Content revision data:
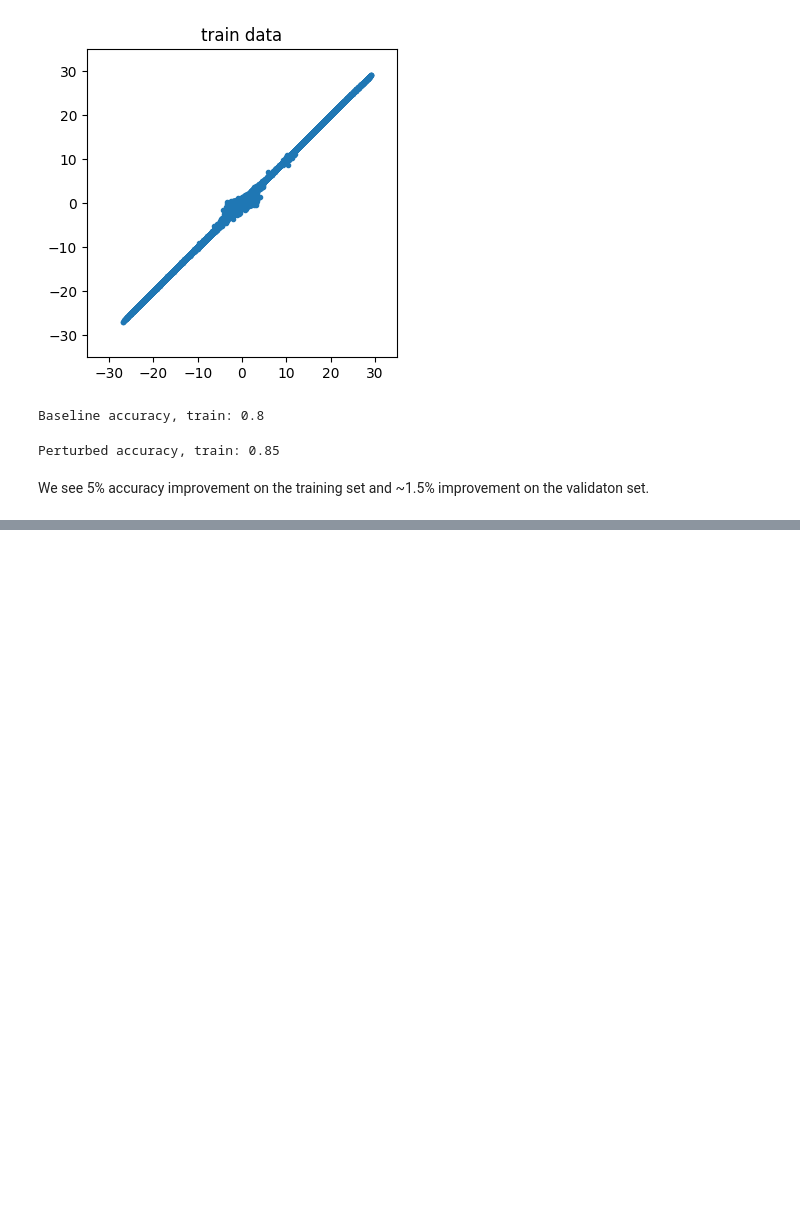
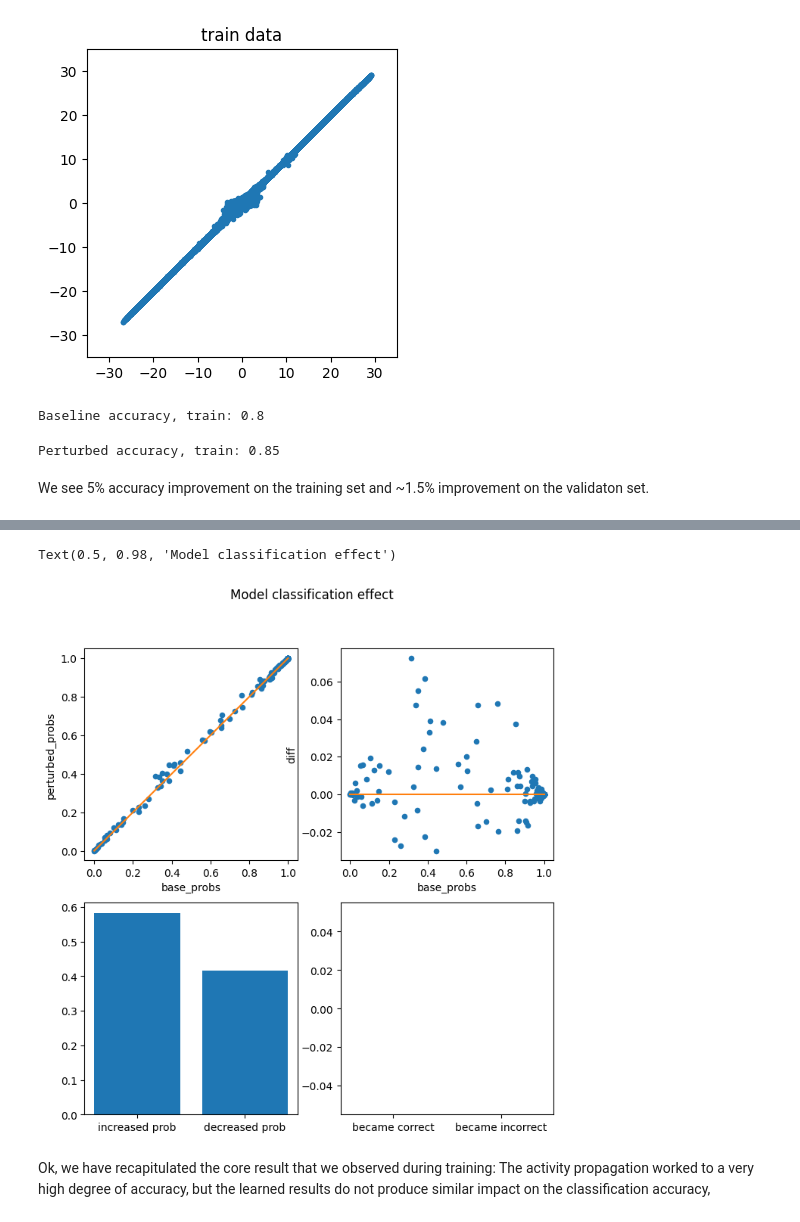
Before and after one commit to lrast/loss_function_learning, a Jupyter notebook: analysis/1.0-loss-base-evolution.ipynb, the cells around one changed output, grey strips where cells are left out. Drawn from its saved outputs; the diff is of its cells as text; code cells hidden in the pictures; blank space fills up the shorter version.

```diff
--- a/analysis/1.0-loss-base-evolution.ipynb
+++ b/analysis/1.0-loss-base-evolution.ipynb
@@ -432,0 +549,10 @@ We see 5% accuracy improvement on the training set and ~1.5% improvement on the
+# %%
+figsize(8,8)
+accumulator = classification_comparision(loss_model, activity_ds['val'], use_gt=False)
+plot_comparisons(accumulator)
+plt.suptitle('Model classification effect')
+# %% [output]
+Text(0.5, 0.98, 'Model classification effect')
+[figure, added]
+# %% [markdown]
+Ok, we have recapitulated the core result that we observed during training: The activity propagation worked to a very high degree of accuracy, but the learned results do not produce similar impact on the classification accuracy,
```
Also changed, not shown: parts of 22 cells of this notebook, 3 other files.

**WHAT YOU SHOULD DO**
Set down every record word for word and leave out the pictures.

**WORKED SOLUTION**
Before and after one commit to lrast/loss_function_learning, a Jupyter notebook: analysis/1.0-loss-base-evolution.ipynb, the cells around one changed output, grey strips where cells are left out. Drawn from its saved outputs; the diff is of its cells as text; code cells hidden in the pictures; blank space fills up the shorter version.

```diff
--- a/analysis/1.0-loss-base-evolution.ipynb
+++ b/analysis/1.0-loss-base-evolution.ipynb
@@ -432,0 +549,10 @@ We see 5% accuracy improvement on the training set and ~1.5% improvement on the
+# %%
+figsize(8,8)
+accumulator = classification_comparision(loss_model, activity_ds['val'], use_gt=False)
+plot_comparisons(accumulator)
+plt.suptitle('Model classification effect')
+# %% [output]
+Text(0.5, 0.98, 'Model classification effect')
+[figure, added]
+# %% [markdown]
+Ok, we have recapitulated the core result that we observed during training: The activity propagation worked to a very high degree of accuracy, but the learned results do not produce similar impact on the classification accuracy,
```
Also changed, not shown: parts of 22 cells of this notebook, 3 other files.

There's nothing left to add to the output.